• **What you will do**: Copy out each line of the entries where the word "topOffset" is present.

• **Source material**:
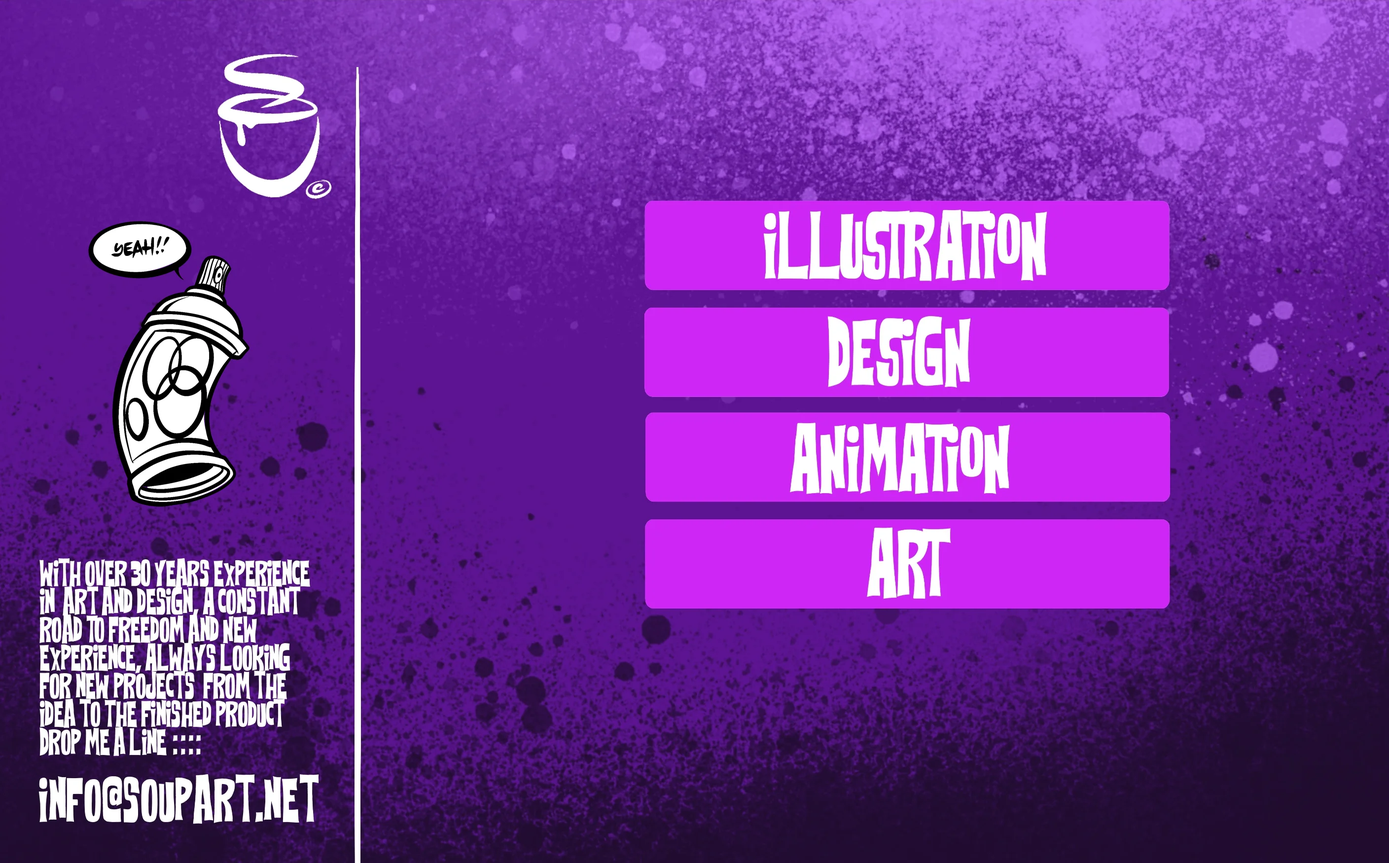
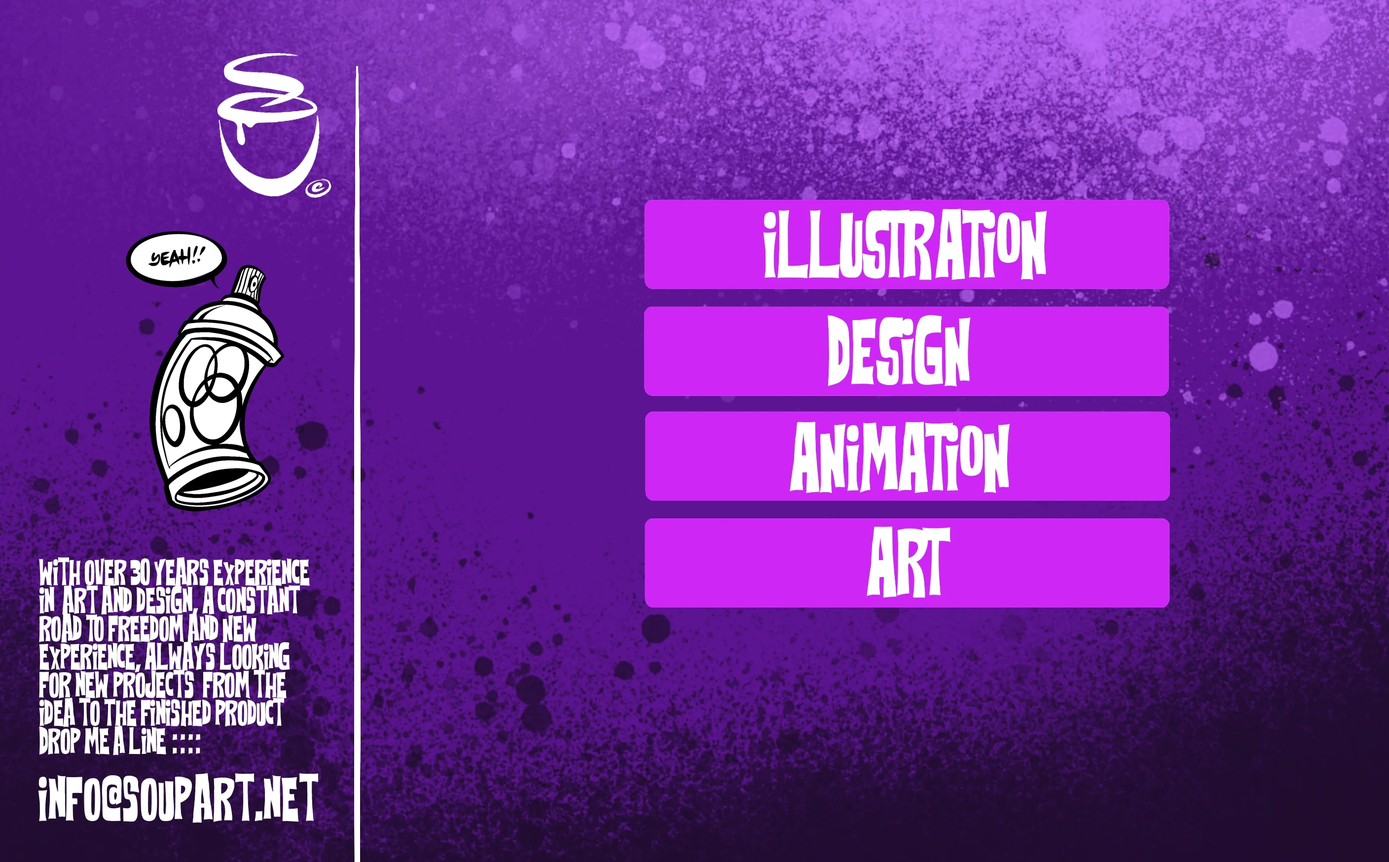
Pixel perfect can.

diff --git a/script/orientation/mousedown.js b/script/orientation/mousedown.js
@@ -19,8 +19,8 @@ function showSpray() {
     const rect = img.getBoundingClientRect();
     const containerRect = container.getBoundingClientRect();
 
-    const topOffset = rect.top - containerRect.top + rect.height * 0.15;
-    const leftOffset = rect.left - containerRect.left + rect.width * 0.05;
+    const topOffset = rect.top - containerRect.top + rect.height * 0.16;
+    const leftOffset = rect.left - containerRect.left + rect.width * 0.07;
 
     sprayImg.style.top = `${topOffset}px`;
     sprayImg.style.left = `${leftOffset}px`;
==
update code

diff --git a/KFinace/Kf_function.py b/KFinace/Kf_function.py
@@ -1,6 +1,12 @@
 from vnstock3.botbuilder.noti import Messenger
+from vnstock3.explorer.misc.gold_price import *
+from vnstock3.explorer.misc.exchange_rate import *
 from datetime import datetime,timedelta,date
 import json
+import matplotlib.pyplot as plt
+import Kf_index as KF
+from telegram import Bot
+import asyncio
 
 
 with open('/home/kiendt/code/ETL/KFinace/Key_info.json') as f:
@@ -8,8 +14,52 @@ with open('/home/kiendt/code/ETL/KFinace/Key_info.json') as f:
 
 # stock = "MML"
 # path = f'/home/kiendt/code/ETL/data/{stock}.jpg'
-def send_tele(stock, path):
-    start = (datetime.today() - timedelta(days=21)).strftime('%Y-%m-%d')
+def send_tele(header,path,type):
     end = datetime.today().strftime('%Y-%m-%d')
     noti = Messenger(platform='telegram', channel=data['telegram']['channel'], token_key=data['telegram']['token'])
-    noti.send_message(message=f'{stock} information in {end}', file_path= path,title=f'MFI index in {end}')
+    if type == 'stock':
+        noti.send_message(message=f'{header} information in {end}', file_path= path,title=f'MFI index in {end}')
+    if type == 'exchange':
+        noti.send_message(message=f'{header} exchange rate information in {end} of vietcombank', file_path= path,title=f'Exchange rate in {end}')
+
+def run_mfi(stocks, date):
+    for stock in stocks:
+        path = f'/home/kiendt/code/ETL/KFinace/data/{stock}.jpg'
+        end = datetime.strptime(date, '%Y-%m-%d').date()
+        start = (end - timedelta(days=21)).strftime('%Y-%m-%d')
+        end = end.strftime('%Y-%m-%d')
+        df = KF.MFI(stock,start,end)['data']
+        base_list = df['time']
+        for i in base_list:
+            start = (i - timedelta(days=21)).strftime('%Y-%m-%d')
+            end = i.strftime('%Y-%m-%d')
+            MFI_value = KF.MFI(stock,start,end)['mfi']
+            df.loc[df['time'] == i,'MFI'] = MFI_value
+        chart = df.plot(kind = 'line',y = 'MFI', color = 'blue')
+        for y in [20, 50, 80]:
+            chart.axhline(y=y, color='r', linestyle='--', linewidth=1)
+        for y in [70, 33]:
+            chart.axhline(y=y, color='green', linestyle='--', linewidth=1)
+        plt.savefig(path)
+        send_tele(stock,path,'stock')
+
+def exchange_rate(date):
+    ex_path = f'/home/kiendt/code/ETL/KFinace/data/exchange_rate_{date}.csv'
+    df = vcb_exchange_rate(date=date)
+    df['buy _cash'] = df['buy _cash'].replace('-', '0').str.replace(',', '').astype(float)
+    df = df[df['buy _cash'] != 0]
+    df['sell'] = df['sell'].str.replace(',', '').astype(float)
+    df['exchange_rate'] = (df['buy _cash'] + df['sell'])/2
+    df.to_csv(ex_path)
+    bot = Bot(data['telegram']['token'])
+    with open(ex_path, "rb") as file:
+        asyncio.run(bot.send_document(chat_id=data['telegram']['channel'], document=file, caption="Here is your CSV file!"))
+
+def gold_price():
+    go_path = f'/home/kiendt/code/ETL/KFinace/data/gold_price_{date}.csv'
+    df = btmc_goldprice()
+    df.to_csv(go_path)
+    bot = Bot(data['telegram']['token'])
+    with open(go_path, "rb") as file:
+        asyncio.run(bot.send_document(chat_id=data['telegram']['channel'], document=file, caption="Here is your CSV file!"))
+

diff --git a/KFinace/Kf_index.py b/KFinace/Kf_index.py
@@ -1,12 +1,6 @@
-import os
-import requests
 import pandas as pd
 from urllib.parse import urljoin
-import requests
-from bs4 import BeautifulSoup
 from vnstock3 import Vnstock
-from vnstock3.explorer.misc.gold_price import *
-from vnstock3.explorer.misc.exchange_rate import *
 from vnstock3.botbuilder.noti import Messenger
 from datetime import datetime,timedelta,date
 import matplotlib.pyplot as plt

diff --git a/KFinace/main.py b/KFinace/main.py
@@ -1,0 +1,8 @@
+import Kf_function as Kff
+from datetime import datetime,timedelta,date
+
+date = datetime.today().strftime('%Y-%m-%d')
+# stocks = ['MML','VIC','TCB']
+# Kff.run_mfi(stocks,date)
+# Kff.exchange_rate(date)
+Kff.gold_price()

• **Written answer**:
-    const topOffset = rect.top - containerRect.top + rect.height * 0.15;
+    const topOffset = rect.top - containerRect.top + rect.height * 0.16;
     sprayImg.style.top = `${topOffset}px`;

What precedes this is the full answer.